Global Political Economy / WatPEG
Global Political Economy / WatPEG
The Waterloo Political Economy Group (WatPEG) brings together faculty, graduate students and researchers at the University of Waterloo, Wilfrid Laurier University, the Balsillie School and CIGI who are interested in the study of political economy. WatPEG also serves as the Balsillie School’s Global Political Economy research cluster.
WatPEG members embrace a variety of approaches to the study of international, comparative and domestic political economy. We work on issues including international trade, money and finance, transnational production and corporations, the world food system, resource politics, the links between the global economy and environmental issues, regional and global economic institutions, the rise of “emerging powers” in the world economy, global social policy, international economic diplomacy, and international development. WatPEG faculty have research expertise in a wide range of countries and regions, including East Asia, Latin America, the Middle East, Africa, Europe, and North America.
WatPEG meetings take place regularly during the academic year. The meetings provide an opportunity for faculty and graduate students in the Waterloo region to learn about cutting-edge research and to discuss political economy issues. WatPEG has also hosted a number of PhD Dissertation Workshops in Global Political Economy (see below).
If you are a graduate student or faculty member interested in finding out more about WatPEG or joining our email list, please email Madison Lee at email@example.com.
International Political Economy and COVID-19 Bibliography
WatPEG has compiled a bibliography of political economy research on the COVID-19 pandemic and its implications. The bibliography is continuously updated and the live version, hosted on Zotero, can be found at the following link:
A PDF of the sources in the bibliography (organized by topic) that was generated in January 2021 can be downloaded here:
If you know of research on the political economy of COVID-19 (including your own!) that is not listed in the bibliography, please email a link to it to us at firstname.lastname@example.org and we will consider it for inclusion. Please note that our focus is on longer pieces (peer-reviewed articles, book chapters, reports for international organizations or NGOs or think tanks, etc.) and that we do not usually cover journalism, op-eds, or blog posts.
Balsillie School PhD Workshop in Global Political Economy
WatPEG and the Balsillie School have hosted six PhD Dissertation Workshops in Global Political Economy. At these workshops, doctoral students present either a dissertation proposal or a draft thesis chapter and receive comments from the other student participants and from faculty. The workshop format is designed to maximize the quality of feedback and the time available for discussion. All participants read all of the submitted papers before the workshop, and there are no oral presentations. On the first day, authors are not allowed to speak during the sessions on their papers.

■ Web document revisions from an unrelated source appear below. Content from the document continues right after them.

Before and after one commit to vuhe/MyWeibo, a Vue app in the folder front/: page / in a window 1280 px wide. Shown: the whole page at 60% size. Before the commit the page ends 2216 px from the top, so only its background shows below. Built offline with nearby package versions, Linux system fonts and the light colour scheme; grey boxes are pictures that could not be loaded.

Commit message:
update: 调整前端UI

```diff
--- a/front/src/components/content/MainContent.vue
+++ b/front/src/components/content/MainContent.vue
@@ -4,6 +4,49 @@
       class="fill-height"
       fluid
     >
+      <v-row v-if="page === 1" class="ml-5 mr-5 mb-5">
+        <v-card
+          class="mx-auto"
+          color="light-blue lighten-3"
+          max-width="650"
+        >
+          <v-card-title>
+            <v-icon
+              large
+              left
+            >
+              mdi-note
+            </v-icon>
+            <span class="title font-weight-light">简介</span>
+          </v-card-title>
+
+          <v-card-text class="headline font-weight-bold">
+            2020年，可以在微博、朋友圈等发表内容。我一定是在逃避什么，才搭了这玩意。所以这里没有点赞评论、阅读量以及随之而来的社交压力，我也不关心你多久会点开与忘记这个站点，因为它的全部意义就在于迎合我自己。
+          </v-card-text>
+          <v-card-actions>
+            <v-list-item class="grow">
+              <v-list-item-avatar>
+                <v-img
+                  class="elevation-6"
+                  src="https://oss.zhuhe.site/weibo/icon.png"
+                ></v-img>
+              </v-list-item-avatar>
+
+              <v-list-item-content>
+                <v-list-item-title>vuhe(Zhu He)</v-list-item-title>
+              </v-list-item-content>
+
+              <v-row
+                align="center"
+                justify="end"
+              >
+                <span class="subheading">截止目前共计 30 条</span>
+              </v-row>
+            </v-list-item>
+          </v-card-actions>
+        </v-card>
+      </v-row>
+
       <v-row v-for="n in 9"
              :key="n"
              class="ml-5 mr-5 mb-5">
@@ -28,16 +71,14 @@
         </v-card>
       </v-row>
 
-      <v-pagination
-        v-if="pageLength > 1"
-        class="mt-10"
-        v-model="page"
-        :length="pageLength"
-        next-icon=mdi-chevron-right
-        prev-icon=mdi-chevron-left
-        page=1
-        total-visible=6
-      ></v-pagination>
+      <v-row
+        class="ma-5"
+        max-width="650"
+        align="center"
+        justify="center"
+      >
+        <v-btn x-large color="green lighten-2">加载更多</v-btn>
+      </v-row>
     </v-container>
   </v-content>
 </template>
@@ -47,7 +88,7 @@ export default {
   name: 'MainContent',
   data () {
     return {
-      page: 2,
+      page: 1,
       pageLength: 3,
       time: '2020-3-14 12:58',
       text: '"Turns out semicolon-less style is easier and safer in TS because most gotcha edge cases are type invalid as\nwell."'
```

The Sixth Balsillie School PhD Dissertation Workshop in Global Political Economy was held from April 28 to 30, 2021.
PhD Support Officer
Special issue: Comparative Federalism and Trade Policy: Insights from North America and Europe 33 (1). Guest Editor: Jörg Broschek.
Escaping Dystopia: Rebuilding a Public Domain, by Stephen McBride. Bristol University Press.
"Mitigating Global Fragmentation in Digital Trade Governance: A Case Study," by Douglas Lippoldt. CIGI Paper No. 270. January 2023.
"Global economic slowdown ‘to force more workers into poorly paid jobs’", by Kalyeena Makortoff. The Guardian. January 2023.
"Silences of Bretton Woods: gender inequality, racial discrimination and environmental degradation", by Eric Helleiner in Review of International Political Economy November 2022.
"On the brink: Global crises ranging from climate to economic meltdown demand radical change", by Stephen McBride. The Conversation. October 5, 2022.
"Commodification of everything’ arguments in the social sciences: Variants, specification, evaluation, critique", Derek Hall, 2022 (sagepub.com)
Whiteside, Heather. 2022. "Company colonies and historical layering: understanding the Virginia, Somers Isles, and Hudson’s Bay Companies." Review of International Political Economy.
Waldinger, M. (2022). The economic effects of long-term climate change: evidence from the Little Ice Age. Journal of Political Economy 130 (9), 000-000.
COVID-19 and Circuits of Capital: New York to China and Back“, by Rob Wallace, Alex Liebman, Luis Fernando Chaves and Rodrick Wallace
In the Aftermath of COVID-19: Policy Implications for Canada by Ann Fitz-Gerald